The highest profile of these is the third pillar, aimed toward speaking openly about agriculture to build a stronger relationship with the public, said Ms Mackay. While her organisation offers a collective industry voice to accomplish this, it is equally important for individuals involved in the industry to play a role as 'ag ambassadors', each contributing to the overall cause in their own way.
Tips for Ag Ambassadors
What makes a good ag ambassador? Ms Mackay offered these tips to Banff Pork Seminar participants:
Be positive. "Think customer service with a smile," she said.
Know your audience. "Know who you are talking to and what their concerns are," she added.
Be prepared. "This means taking time to know what's happening and what you want to communicate," continued Ms Mackay. "This can mean everything from dealing with issues to being ready for questions, including being prepared to deal with media."
Keep it simple. Talk about what you know...but not too much at first, she advised. "Use examples from your farm or your experience. Never guess."

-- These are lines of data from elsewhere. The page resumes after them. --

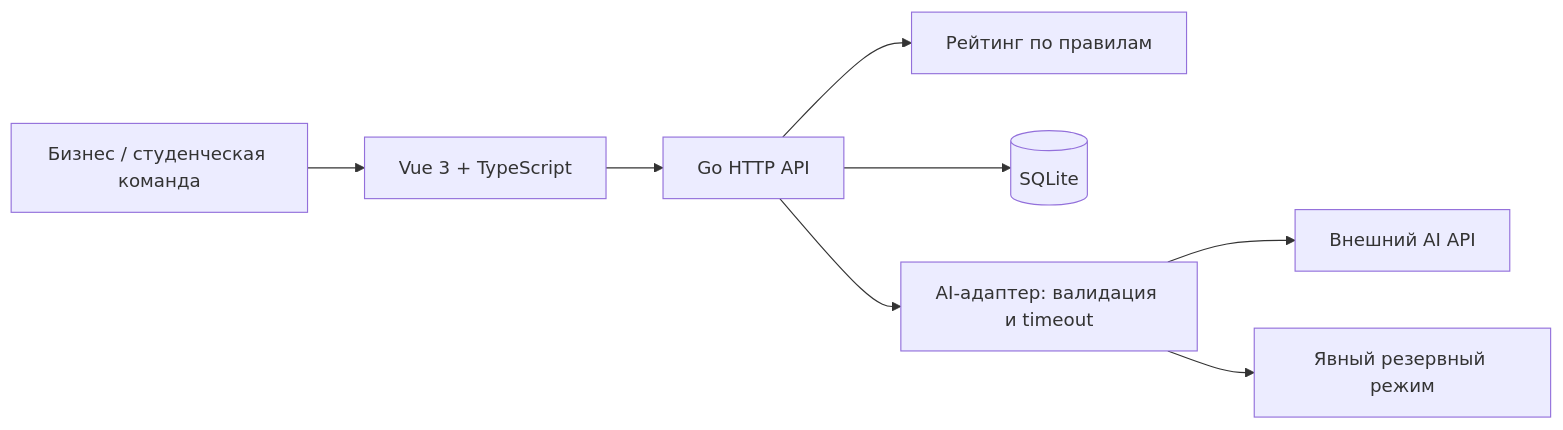
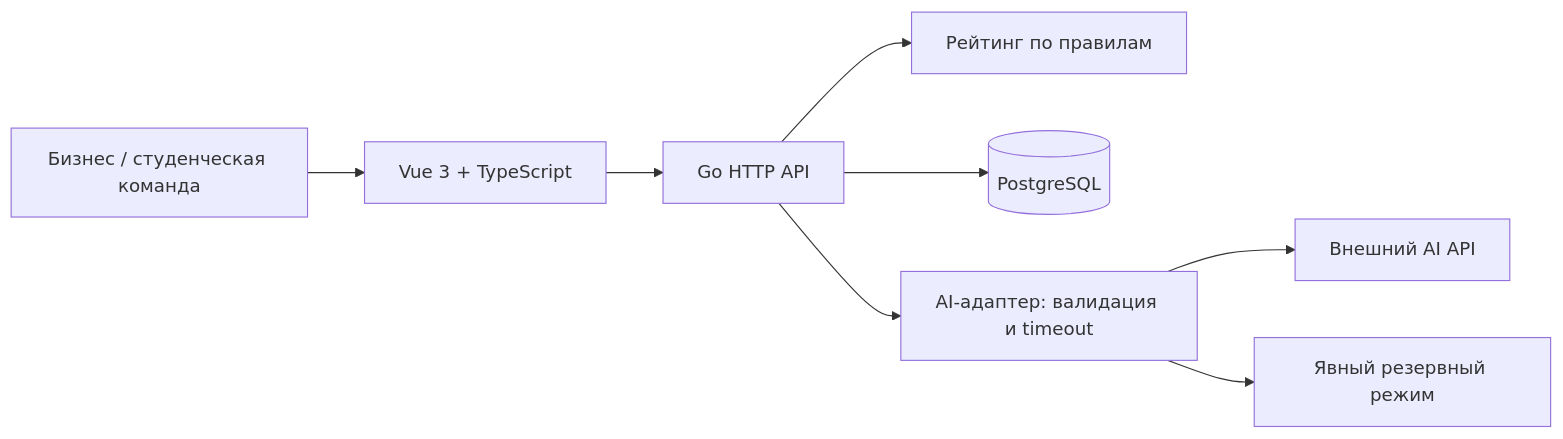
Before and after one commit to BAITC-Hacks/hack-1357219b-vibe-moggers: the diagram in docs/SPEC.md, drawn with Mermaid. The commit also changed other lines of this file and 73 other files, not shown here.

````diff
--- a/docs/SPEC.md
+++ b/docs/SPEC.md
@@ -8,10 +9,10 @@
 ```mermaid
 flowchart LR
     U[Бизнес / студенческая команда] --> V[Vue 3 + TypeScript]
     V --> G[Go HTTP API]
     G --> S[Рейтинг по правилам]
-    G --> D[(SQLite)]
+    G --> D[(PostgreSQL)]
     G --> A[AI-адаптер: валидация и timeout]
     A --> L[Внешний AI API]
     A --> F[Явный резервный режим]
 ```
````
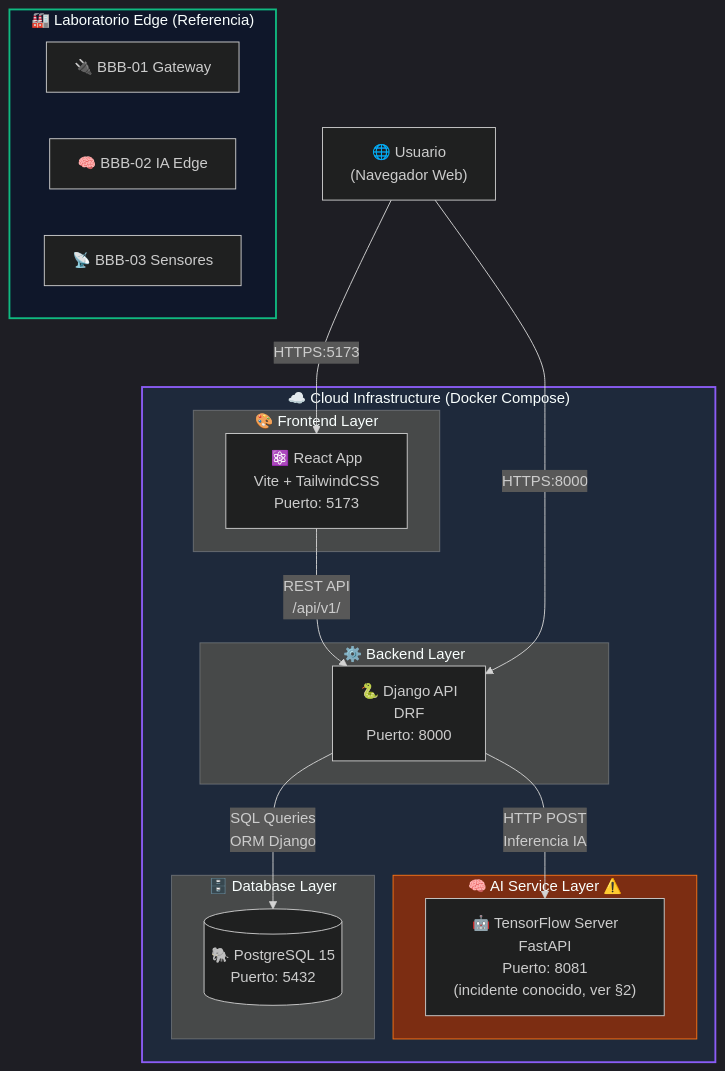
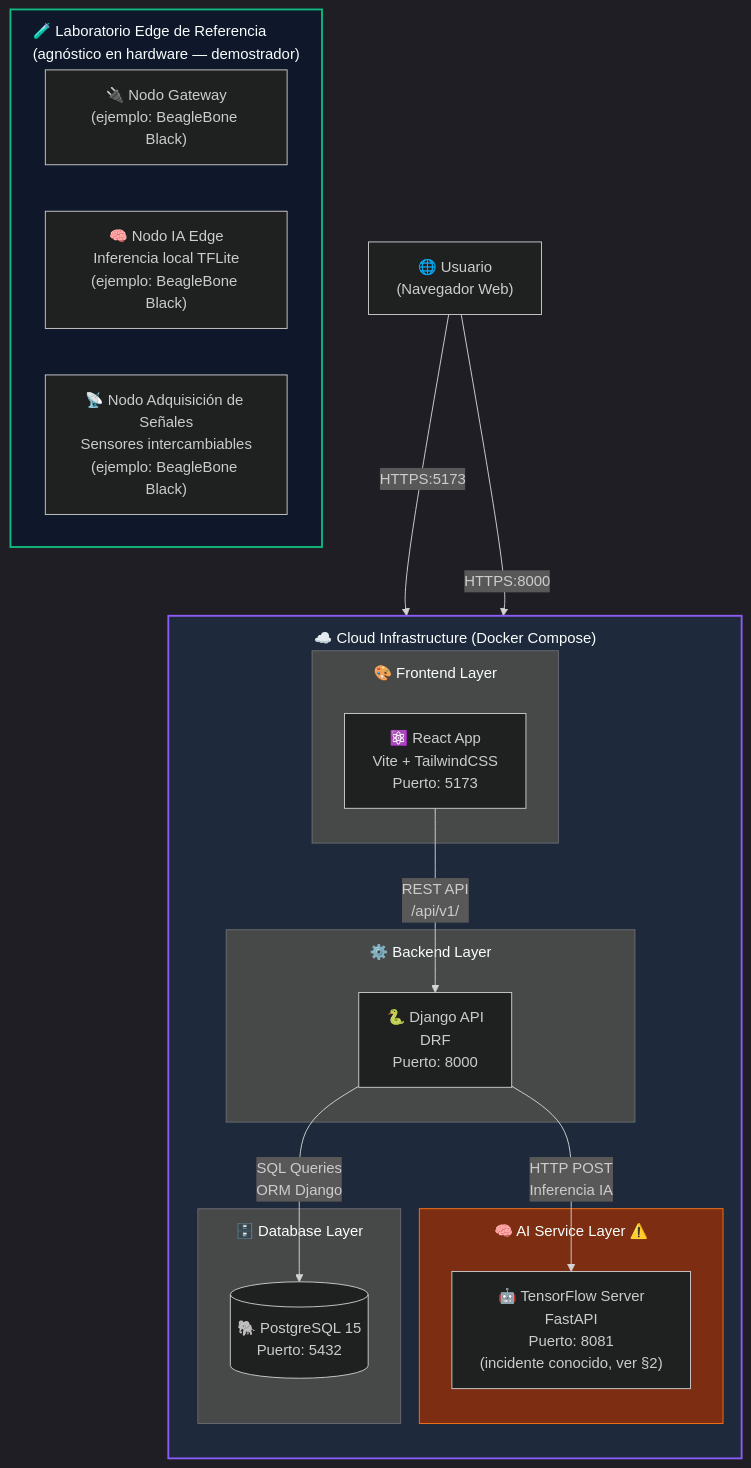
One commit to badolgm/sigcTiArural changed the fourth of 5 diagrams in README.md. Above: the diagram before and after it, drawn with Mermaid. The commit also changed other lines of this file and 1 other file, not shown here.

Commit message:
docs(readme): finalize V8 architecture alignment and visual layout fixes

````diff
--- a/README.md
+++ b/README.md
@@ -270,40 +295,41 @@
 ```mermaid
-%%{init: {'theme':'dark', 'flowchart': {'curve':'basis'}}}%%
+%%{init: {'theme':'dark', 'flowchart': {'curve':'basis', 'subGraphTitleMargin': {'top': 12, 'bottom': 18}}}}%%
 flowchart TB
     U["🌐 Usuario<br/>(Navegador Web)"]
 
     subgraph cloud["☁️ Cloud Infrastructure (Docker Compose)"]
+        direction TB
         subgraph frontend["🎨 Frontend Layer"]
             FE["⚛️ React App<br/>Vite + TailwindCSS<br/>Puerto: 5173"]
         end
 
         subgraph backend["⚙️ Backend Layer"]
             API["🐍 Django API<br/>DRF<br/>Puerto: 8000"]
         end
 
         subgraph ai["🧠 AI Service Layer ⚠️"]
             AIS["🤖 TensorFlow Server<br/>FastAPI<br/>Puerto: 8081<br/>(incidente conocido, ver §2)"]
         end
 
         subgraph db["🗄️ Database Layer"]
             DB[("🐘 PostgreSQL 15<br/>Puerto: 5432")]
         end
 
         FE -->|"REST API<br/>/api/v1/"| API
         API -->|"SQL Queries<br/>ORM Django"| DB
         API -->|"HTTP POST<br/>Inferencia IA"| AIS
     end
 
-    subgraph edge["🏭 Laboratorio Edge (Referencia)"]
-        GW["🔌 BBB-01 Gateway"]
-        IA_EDGE["🧠 BBB-02 IA Edge"]
-        IOT["📡 BBB-03 Sensores"]
+    subgraph edge["🧪 Laboratorio Edge de Referencia<br/>(agnóstico en hardware — demostrador)"]
+        GW["🔌 Nodo Gateway<br/>(ejemplo: BeagleBone Black)"]
+        IA_EDGE["🧠 Nodo IA Edge<br/>Inferencia local TFLite<br/>(ejemplo: BeagleBone Black)"]
+        IOT["📡 Nodo Adquisición de Señales<br/>Sensores intercambiables<br/>(ejemplo: BeagleBone Black)"]
     end
 
     U -->|"HTTPS:5173"| FE
     U -->|"HTTPS:8000"| API
 
     style cloud fill:#1e293b,stroke:#8b5cf6,stroke-width:2px
     style edge fill:#0f172a,stroke:#10b981,stroke-width:2px
     style ai fill:#7c2d12,stroke:#f97316
 ```
````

Speak with confidence. If you're asked about something you're not comfortable you know the answer to or how to handle, there are ways to manage that, she said. "'I don't know' is always a valid answer. Refer them to someone else or take their name and get back to them when appropriate.
Use easy to understand words and explanations. Industry jargon is a common mistake, she said. Ag ambassadors should also avoid human comparisons and loaded words. "Provide comparisons your audience can relate to."
Show you care. Sincerity is critical to building trust, said Ms Mackay. People need to see you believe what you are saying and that you respect and value the audience you are speaking to."
Know the line. Keeping positive often means finding the right balance between inviting discussion while avoiding debates and confrontations. "Remember, everyone is entitled to their opinion," she continued. "You may be the only person in agriculture that person ever has the chance to meet. Make that impression great."
The web site, virtualfarmtours.ca and the 'Real Dirt on Farming' books are two examples of leading tools available that ag ambassadors can use and refer people to.
Links to these tools and others, such as an Ag Awareness toolkit, along with more tips and information from Farm & Food Care, is available on its web site [click here].